In the 'D' perspective, any approach that isn't 'D' is automatically assumed to be 'M.' In contrast, Objectivism opposes both 'M' and 'D', and upholds the 'I' methodology as most consonant with man's life and its reality-imposed requirements. For additional perspective on cognitive integration, refer to the topic of "Objectivity" in The Ayn Rand Lexicon.
For those who may be interested in an integrated approach to healthcare issues, I highly recommend Free Market Revolution by Yaron Brook and Don Watkins, Chapter 13, "You Are not your Brother's Health Care Provider." Regarding the problems of modern healthcare, the chapter explains "The Cause: How Government Made Health Care Inefficient and Expensive." That section discusses specifically "Government-Provided Health Coverage," "Perverse Tax Incentives," "Licensing," and "Insurance Regulation." The next major section describes "The Cure: Toward a Free Market in Health Care," which discusses specifically "Patient Protection and Affordable Care Act" (immediate repeal thereof); "Medicare"; "Licensing"; "Health Insurance"; and "Medicaid." The chapter concludes with a section titled, "Freeing the Unfree Health Care Market."
On p. 202, early in the "Cure" section, the book emphasizes:
There is a unique difficulty in discussing free market medicine: Medicine as we know it arose at the tail end of America's freer days. Although it was the scientific and technological discoveries made possible by freedom that gave birth to modern medicine, modern medicine did not come into its own in an era of freedom....
The chapter goes on to itemize the main features that a free market would not have, followed by further discussion of the specific topics listed in the "Cure" section.
Still more discussion of healthcare issues and remedies can be found in the references listed in a previous question that was cited in my original Answer above:
I've also very recently started reading an 1100-page textbook on economics that was published in 1996 and is available for free downloading in PDF form from the website of the Ludwig von Mises Institute (link). The file is about 14 MB in size. For efficient downloading using a slow DSL link, it may be faster to right-click the link, select "Save Target As," and then open the downloaded file only after the downloading is completed. The author of this book was closely affiliated with The Ayn Rand Institute for many years but went through a policy disagreement and separation in 1993. I am nevertheless finding the book highly informative in economic principles and issues, including the subsection titled, "Egalitarianism and the Abolition of Cost: The Example of Socialized Medicine" (pp. 148-150) in Chapter 5. "Socialized Medicine" is the older term for what is described today as government-mandated single-payer healthcare financing. Yaron Brook's book, cited above, also discusses "the perverse idea that health care should be free...." (p. 194)
Again, the kind of unprincipled, concrete-bound 'D' approach demanded by the questioner is not an accurate identification of how man acquires knowledge.

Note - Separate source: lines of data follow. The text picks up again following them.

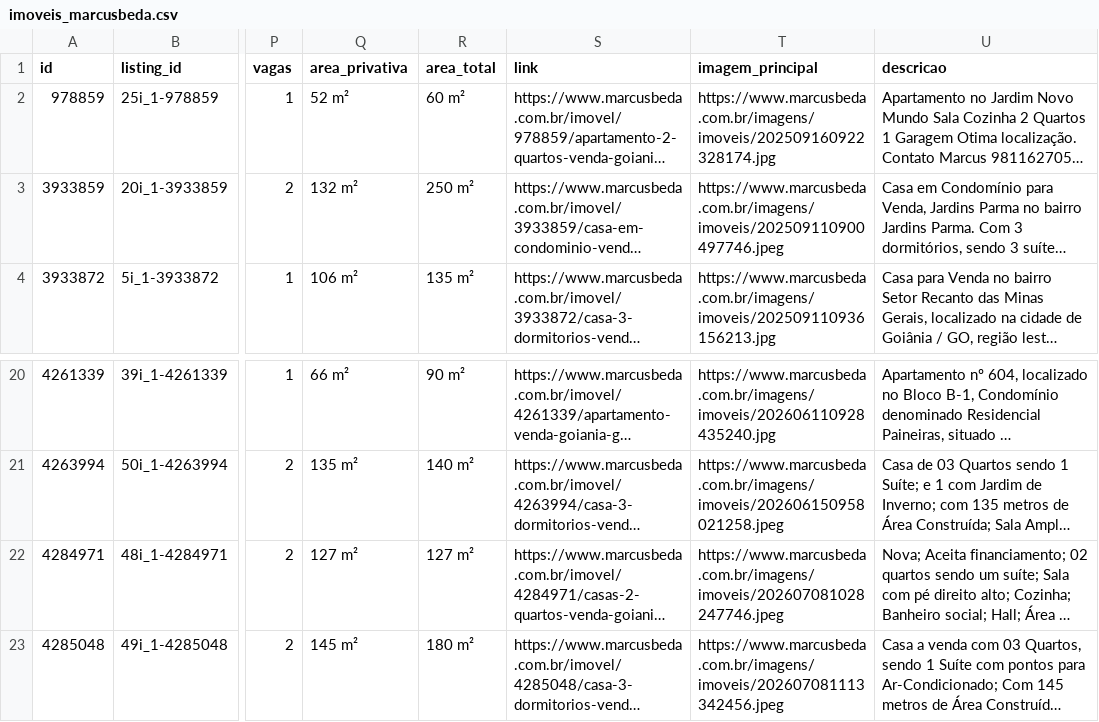
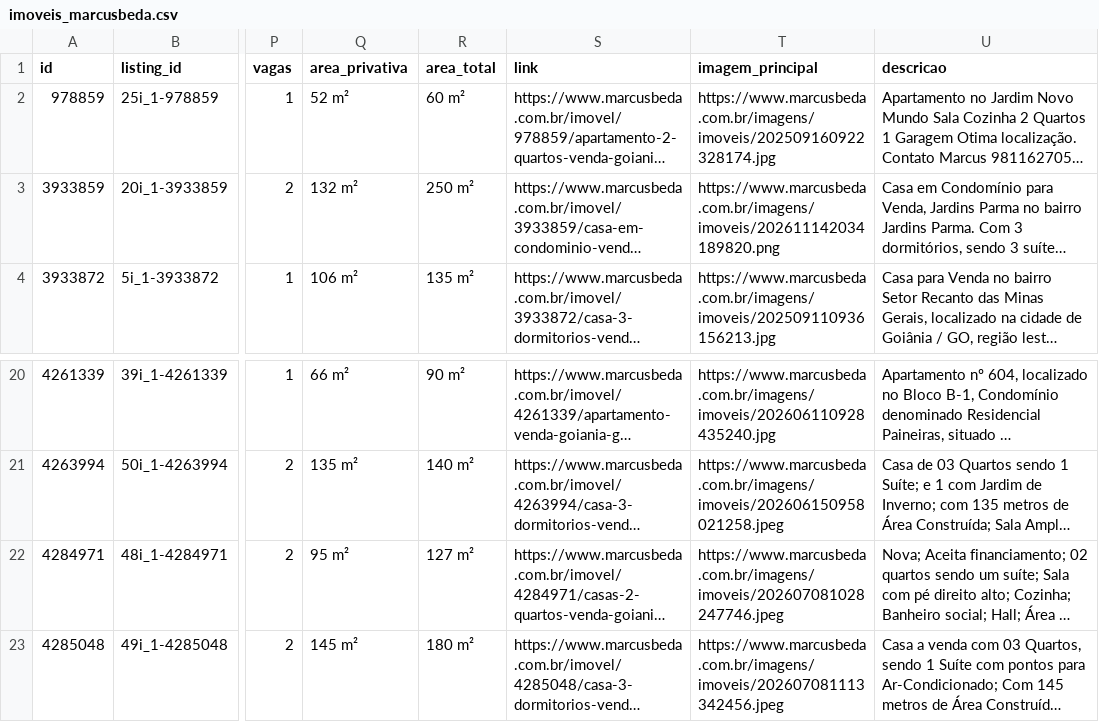
Before and after one commit to marcusbeda-maker/dashboard-imoveis-xml, a CSV file: sitecheck/imoveis_marcusbeda.csv, drawn as a sheet; only a part is shown, gaps mark what is left out; long unchanged cells end in …; the diff names each change by its address in the sheet, - before the commit and + after, or states it on an @@ line.

```diff
--- a/sitecheck/imoveis_marcusbeda.csv
+++ b/sitecheck/imoveis_marcusbeda.csv
-T3 (imagem_principal): https://www.marcusbeda.com.br/imagens/imoveis/202509110900497746.jpeg
+T3 (imagem_principal): https://www.marcusbeda.com.br/imagens/imoveis/202611142034189820.png
-Q22 (area_privativa): 127 m²
+Q22 (area_privativa): 95 m²
```
Also changed, not shown: 3 other files.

Man comprehends reality by means of reason, which Objectivism identifies as "the faculty that identifies and integrates the material provided by man's senses." An integrated ('I') approach is essential.